Among the lines of the material, copy those that hold the string "AvgDollarVol".

--- Exercise inputs Enclosed Below ---

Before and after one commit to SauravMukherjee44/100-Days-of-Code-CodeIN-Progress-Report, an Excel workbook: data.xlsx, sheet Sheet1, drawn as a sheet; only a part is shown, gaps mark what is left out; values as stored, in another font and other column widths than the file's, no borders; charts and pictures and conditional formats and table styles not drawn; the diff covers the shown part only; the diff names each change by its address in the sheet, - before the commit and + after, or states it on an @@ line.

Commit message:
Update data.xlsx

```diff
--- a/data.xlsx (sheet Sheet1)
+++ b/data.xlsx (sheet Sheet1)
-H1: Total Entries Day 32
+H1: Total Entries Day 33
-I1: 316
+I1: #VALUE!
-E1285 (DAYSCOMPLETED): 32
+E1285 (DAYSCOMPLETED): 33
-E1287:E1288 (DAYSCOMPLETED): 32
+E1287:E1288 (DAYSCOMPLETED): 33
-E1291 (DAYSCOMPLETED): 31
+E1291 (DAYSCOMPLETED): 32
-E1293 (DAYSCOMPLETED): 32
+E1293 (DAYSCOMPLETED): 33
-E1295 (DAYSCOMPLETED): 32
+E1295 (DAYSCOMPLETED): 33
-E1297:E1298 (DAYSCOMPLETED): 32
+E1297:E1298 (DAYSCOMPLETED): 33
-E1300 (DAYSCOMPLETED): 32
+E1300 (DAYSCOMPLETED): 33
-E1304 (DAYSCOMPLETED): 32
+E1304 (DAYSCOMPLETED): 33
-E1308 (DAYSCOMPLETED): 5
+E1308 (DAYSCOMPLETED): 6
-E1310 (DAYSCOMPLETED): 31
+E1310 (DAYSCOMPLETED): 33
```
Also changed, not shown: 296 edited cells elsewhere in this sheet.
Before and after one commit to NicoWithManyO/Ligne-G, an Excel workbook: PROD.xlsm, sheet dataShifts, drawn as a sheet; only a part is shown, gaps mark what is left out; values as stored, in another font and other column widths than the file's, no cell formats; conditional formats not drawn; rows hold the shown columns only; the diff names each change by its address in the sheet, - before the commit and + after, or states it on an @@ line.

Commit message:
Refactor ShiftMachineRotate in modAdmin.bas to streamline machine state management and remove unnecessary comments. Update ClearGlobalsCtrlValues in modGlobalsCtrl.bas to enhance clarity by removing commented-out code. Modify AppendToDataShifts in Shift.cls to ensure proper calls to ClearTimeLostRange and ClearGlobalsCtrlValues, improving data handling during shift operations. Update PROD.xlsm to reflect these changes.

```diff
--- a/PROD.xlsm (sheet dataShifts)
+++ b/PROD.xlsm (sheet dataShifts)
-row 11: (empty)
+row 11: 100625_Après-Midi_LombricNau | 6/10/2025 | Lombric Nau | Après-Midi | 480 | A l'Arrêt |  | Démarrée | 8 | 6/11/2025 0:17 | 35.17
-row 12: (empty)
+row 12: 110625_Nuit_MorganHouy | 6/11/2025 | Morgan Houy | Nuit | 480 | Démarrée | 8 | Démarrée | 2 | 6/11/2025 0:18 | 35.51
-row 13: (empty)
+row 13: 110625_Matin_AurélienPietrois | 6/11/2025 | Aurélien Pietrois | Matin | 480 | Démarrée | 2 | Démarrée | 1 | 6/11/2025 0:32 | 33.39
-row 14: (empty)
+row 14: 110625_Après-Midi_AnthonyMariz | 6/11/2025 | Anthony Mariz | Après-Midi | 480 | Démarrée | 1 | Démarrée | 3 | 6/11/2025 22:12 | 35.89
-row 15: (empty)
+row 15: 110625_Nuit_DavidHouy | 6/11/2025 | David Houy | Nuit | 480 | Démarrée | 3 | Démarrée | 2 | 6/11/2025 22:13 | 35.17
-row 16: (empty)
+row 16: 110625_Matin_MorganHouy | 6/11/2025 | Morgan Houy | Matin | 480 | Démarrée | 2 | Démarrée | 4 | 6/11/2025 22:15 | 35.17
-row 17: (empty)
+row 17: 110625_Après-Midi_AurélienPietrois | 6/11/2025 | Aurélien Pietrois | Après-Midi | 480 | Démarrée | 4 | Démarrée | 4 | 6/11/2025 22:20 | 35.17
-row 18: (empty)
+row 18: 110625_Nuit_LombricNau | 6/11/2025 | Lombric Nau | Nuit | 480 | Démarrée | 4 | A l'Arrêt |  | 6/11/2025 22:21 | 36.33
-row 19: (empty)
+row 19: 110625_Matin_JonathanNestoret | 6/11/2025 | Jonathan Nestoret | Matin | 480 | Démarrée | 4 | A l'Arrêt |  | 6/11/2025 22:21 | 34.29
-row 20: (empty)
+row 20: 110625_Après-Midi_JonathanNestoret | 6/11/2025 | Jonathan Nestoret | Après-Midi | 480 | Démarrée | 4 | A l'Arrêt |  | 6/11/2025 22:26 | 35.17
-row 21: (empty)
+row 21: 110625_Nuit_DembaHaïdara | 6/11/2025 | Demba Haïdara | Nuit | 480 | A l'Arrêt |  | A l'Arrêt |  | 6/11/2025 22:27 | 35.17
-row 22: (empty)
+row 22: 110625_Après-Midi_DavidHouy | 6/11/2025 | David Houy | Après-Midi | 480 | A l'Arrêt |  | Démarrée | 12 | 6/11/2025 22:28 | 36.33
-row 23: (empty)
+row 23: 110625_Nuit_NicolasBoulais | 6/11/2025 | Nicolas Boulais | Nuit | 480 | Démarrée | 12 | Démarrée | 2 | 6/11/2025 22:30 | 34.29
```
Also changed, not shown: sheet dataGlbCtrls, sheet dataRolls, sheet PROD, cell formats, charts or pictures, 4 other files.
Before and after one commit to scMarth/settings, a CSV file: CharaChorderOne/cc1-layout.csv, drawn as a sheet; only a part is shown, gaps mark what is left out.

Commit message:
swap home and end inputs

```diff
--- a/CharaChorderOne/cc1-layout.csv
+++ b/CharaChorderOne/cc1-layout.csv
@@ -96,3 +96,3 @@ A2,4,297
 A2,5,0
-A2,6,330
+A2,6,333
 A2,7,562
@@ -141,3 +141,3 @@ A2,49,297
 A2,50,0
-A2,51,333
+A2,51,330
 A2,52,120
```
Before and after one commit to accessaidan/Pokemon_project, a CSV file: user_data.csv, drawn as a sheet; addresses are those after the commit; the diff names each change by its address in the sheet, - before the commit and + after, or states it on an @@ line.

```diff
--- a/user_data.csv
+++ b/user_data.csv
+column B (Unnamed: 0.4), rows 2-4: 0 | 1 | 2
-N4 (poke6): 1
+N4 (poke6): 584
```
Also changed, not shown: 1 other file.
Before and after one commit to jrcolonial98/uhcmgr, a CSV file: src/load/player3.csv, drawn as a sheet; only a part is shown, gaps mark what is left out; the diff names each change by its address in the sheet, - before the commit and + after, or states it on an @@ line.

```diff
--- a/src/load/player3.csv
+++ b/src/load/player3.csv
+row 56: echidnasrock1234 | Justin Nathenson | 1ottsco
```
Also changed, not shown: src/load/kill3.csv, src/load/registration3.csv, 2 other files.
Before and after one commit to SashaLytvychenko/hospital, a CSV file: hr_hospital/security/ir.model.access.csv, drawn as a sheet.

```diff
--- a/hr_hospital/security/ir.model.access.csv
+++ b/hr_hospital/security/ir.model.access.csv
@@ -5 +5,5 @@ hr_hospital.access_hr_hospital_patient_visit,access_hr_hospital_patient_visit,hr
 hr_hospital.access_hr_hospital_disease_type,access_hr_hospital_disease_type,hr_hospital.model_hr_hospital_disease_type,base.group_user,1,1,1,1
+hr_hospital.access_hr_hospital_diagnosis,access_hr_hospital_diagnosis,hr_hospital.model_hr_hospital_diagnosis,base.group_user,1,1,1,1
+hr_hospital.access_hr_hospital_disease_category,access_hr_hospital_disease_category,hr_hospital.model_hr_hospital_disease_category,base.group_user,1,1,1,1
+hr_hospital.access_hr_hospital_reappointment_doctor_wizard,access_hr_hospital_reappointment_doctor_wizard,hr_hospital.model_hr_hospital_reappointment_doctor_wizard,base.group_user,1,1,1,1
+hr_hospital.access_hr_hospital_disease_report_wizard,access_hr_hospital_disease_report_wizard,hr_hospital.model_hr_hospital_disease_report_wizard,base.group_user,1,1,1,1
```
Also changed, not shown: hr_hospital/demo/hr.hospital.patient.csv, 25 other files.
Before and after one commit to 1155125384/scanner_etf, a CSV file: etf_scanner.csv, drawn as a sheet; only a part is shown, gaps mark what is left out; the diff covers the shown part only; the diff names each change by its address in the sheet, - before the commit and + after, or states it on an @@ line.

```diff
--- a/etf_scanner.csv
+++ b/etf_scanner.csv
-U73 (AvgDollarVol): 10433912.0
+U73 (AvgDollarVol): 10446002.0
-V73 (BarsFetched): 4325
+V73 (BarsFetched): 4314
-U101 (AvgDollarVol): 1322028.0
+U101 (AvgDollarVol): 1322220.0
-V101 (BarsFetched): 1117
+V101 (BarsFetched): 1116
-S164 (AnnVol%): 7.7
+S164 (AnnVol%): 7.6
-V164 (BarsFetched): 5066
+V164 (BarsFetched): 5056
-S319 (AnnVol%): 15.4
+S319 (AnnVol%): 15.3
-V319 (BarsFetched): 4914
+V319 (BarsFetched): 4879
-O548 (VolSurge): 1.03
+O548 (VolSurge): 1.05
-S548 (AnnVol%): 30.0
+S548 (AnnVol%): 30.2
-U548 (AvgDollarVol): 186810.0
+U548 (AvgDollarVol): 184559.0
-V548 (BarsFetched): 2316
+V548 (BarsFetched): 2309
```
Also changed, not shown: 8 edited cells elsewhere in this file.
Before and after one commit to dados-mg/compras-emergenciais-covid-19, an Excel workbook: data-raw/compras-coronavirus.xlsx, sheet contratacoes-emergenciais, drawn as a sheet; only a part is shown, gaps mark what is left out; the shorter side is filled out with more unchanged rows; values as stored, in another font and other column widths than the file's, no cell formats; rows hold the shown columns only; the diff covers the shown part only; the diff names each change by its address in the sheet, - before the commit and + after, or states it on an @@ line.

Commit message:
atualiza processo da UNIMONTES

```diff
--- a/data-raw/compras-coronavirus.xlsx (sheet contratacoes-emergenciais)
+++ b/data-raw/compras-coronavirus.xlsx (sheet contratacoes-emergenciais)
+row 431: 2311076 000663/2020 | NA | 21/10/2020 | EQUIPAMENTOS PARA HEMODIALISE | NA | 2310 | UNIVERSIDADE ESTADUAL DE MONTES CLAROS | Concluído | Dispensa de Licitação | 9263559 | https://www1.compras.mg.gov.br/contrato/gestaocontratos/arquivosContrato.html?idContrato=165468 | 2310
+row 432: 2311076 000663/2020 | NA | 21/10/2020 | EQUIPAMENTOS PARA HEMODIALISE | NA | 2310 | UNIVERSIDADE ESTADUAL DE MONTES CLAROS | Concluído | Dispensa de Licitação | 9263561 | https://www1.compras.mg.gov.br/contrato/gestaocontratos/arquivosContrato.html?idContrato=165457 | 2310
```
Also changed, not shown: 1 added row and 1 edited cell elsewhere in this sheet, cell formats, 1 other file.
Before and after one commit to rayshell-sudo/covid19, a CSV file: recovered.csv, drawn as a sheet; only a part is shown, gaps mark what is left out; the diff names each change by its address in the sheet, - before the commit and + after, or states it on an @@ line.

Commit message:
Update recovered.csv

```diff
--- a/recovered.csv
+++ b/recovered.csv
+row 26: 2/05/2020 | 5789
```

--- End of Enclosed Exercise inputs ---

## Answer to this task
-U73 (AvgDollarVol): 10433912.0
+U73 (AvgDollarVol): 10446002.0
-U101 (AvgDollarVol): 1322028.0
+U101 (AvgDollarVol): 1322220.0
-U548 (AvgDollarVol): 186810.0
+U548 (AvgDollarVol): 184559.0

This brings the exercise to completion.